● Exercise objective
Across the entries that follow, how many lines have the word "HeroSection" in them? Give only the number.

● Records for this task

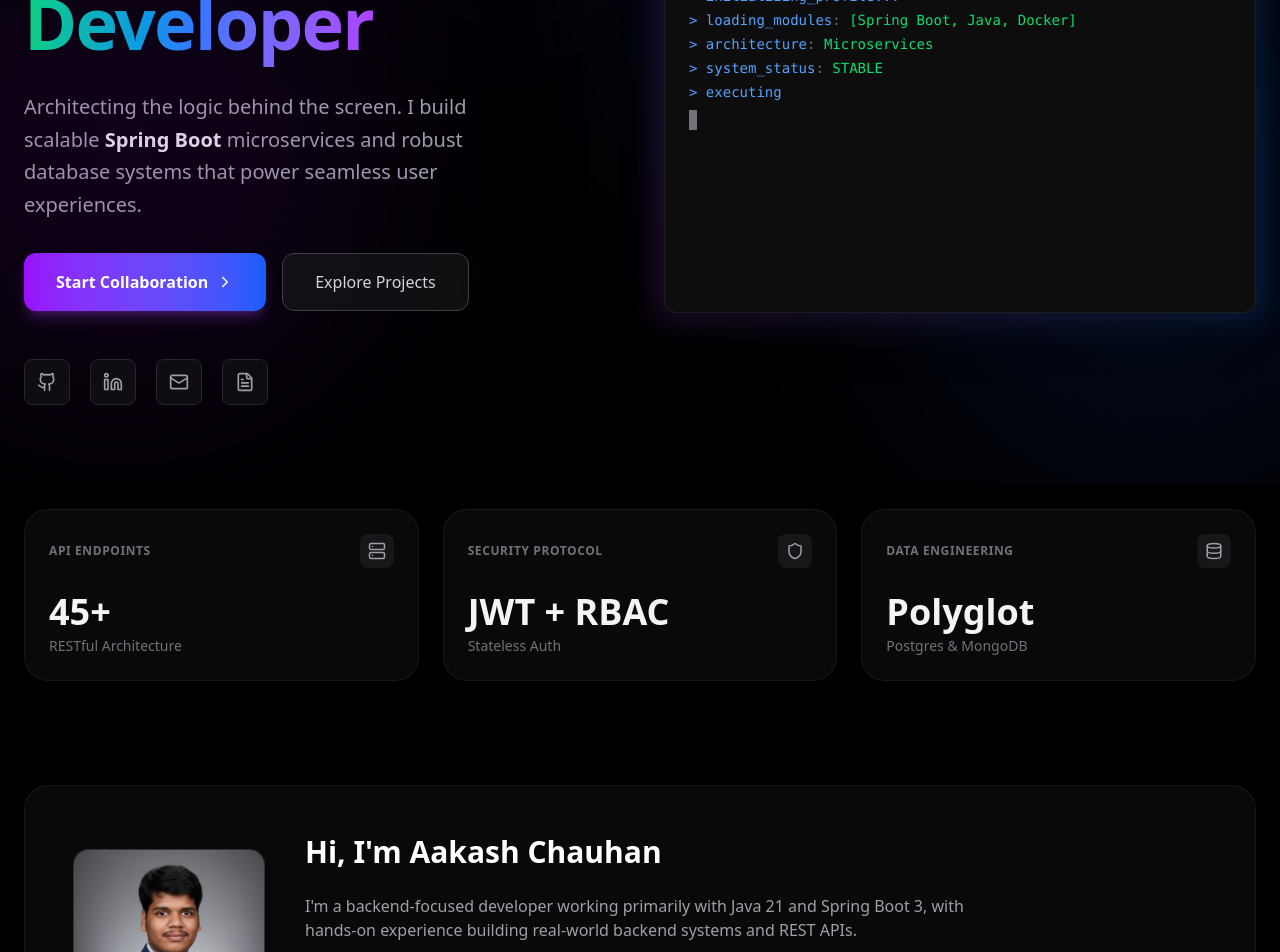
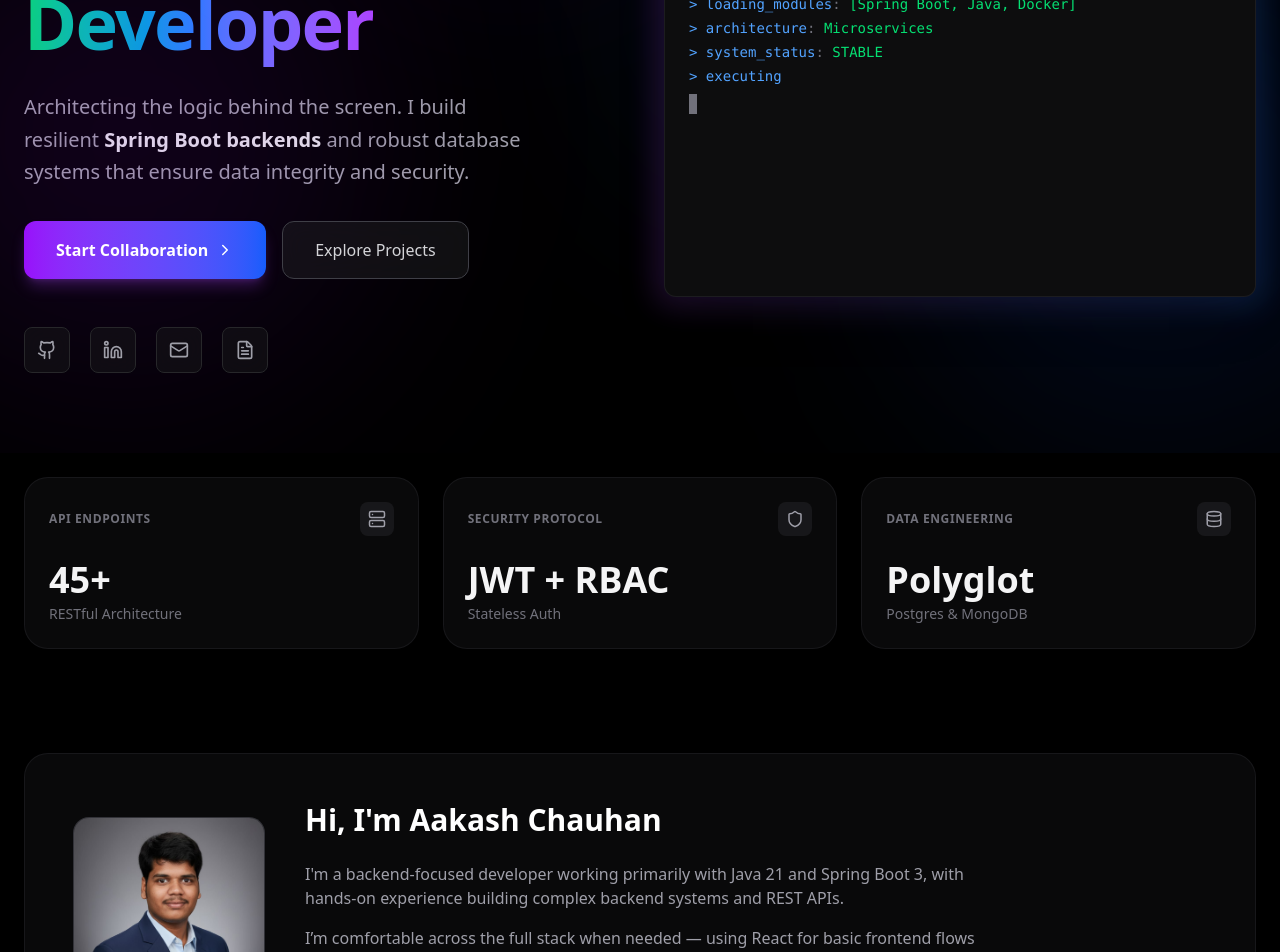
Before and after one commit to Aakashch-code/Portfolio, a React (Vite) app: page / in a window 1280 px wide. Shown: the part 380-1332 px from the top of the page. Built offline with nearby package versions, Linux system fonts and the light colour scheme.

Commit message:
Updated Text Details

```diff
--- a/src/componants/About.jsx
+++ b/src/componants/About.jsx
@@ -23,7 +23,7 @@ const AboutSection = () => {
                                 <p>
                                     I'm a backend-focused developer working primarily with
                                     Java 21 and Spring Boot 3, with hands-on experience building
-                                    real-world backend systems and REST APIs.
+                                    complex backend systems and REST APIs.
                                 </p>
                                 <p>
                                     I’m comfortable across the full stack when needed — using
--- a/src/componants/Contact.jsx
+++ b/src/componants/Contact.jsx
@@ -93,7 +93,7 @@ const ContactSection = () => {
                                     value={formData.email}
                                     onChange={handleFormChange}
                                     className="w-full px-5 py-4 rounded-xl bg-zinc-800/60 border border-zinc-700/50 focus:border-purple-500/50 focus:outline-none transition-all duration-300 focus:bg-zinc-800/80 focus:shadow-lg focus:shadow-purple-500/10 placeholder:text-zinc-500"
-                                    placeholder="your@email.com"
+                                    placeholder="name@example.com"
                                     required
                                     disabled={isSubmitting}
                                 />
--- a/src/componants/HeroSection.jsx
+++ b/src/componants/HeroSection.jsx
@@ -111,8 +111,7 @@ const HeroSection = () => {
                     </h1>
 
                     <p className="text-xl text-zinc-400 mb-8 max-w-lg leading-relaxed">
-                        Architecting the logic behind the screen. I build scalable <span className="text-zinc-200 font-semibold">Spring Boot</span> microservices and robust database systems that power seamless user experiences.
-                    </p>
+                        Architecting the logic behind the screen. I build resilient <span className="text-zinc-200 font-semibold">Spring Boot backends</span> and robust database systems that ensure data integrity and security.</p>
 
                     {/* Primary Actions */}
                     <div className="flex flex-wrap gap-4 mb-12">
```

● Exercise result
3